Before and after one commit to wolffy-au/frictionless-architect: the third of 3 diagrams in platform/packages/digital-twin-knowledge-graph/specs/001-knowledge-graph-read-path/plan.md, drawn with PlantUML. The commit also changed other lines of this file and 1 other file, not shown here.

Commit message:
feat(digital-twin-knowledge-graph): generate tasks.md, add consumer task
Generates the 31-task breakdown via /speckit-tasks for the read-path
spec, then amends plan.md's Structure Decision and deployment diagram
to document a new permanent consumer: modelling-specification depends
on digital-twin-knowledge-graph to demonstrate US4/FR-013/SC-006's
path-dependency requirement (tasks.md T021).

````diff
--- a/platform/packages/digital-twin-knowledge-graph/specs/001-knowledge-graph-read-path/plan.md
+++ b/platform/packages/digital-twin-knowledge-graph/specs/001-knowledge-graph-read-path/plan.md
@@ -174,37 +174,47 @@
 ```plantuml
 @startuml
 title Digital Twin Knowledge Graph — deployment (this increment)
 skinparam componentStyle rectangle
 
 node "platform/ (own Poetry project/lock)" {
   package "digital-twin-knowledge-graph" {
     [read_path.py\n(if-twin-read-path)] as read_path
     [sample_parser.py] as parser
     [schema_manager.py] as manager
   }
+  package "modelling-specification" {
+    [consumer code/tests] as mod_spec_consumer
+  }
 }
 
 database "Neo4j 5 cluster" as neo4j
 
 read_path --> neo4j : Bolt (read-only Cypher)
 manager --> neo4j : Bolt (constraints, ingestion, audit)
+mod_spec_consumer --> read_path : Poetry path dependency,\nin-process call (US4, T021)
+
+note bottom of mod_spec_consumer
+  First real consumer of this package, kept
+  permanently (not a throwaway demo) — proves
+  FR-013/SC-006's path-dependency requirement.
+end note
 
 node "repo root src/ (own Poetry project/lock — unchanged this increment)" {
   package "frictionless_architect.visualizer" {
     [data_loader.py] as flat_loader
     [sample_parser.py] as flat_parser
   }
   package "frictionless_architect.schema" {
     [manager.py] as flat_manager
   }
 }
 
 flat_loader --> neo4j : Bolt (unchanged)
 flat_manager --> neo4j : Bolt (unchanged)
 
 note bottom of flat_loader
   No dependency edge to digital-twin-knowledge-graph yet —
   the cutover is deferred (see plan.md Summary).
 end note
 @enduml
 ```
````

Exercise prompt: All of the material must be given again exactly.

Exercise answer:
Before and after one commit to wolffy-au/frictionless-architect: the third of 3 diagrams in platform/packages/digital-twin-knowledge-graph/specs/001-knowledge-graph-read-path/plan.md, drawn with PlantUML. The commit also changed other lines of this file and 1 other file, not shown here.

Commit message:
feat(digital-twin-knowledge-graph): generate tasks.md, add consumer task
Generates the 31-task breakdown via /speckit-tasks for the read-path
spec, then amends plan.md's Structure Decision and deployment diagram
to document a new permanent consumer: modelling-specification depends
on digital-twin-knowledge-graph to demonstrate US4/FR-013/SC-006's
path-dependency requirement (tasks.md T021).

````diff
--- a/platform/packages/digital-twin-knowledge-graph/specs/001-knowledge-graph-read-path/plan.md
+++ b/platform/packages/digital-twin-knowledge-graph/specs/001-knowledge-graph-read-path/plan.md
@@ -174,37 +174,47 @@
 ```plantuml
 @startuml
 title Digital Twin Knowledge Graph — deployment (this increment)
 skinparam componentStyle rectangle
 
 node "platform/ (own Poetry project/lock)" {
   package "digital-twin-knowledge-graph" {
     [read_path.py\n(if-twin-read-path)] as read_path
     [sample_parser.py] as parser
     [schema_manager.py] as manager
   }
+  package "modelling-specification" {
+    [consumer code/tests] as mod_spec_consumer
+  }
 }
 
 database "Neo4j 5 cluster" as neo4j
 
 read_path --> neo4j : Bolt (read-only Cypher)
 manager --> neo4j : Bolt (constraints, ingestion, audit)
+mod_spec_consumer --> read_path : Poetry path dependency,\nin-process call (US4, T021)
+
+note bottom of mod_spec_consumer
+  First real consumer of this package, kept
+  permanently (not a throwaway demo) — proves
+  FR-013/SC-006's path-dependency requirement.
+end note
 
 node "repo root src/ (own Poetry project/lock — unchanged this increment)" {
   package "frictionless_architect.visualizer" {
     [data_loader.py] as flat_loader
     [sample_parser.py] as flat_parser
   }
   package "frictionless_architect.schema" {
     [manager.py] as flat_manager
   }
 }
 
 flat_loader --> neo4j : Bolt (unchanged)
 flat_manager --> neo4j : Bolt (unchanged)
 
 note bottom of flat_loader
   No dependency edge to digital-twin-knowledge-graph yet —
   the cutover is deferred (see plan.md Summary).
 end note
 @enduml
 ```
````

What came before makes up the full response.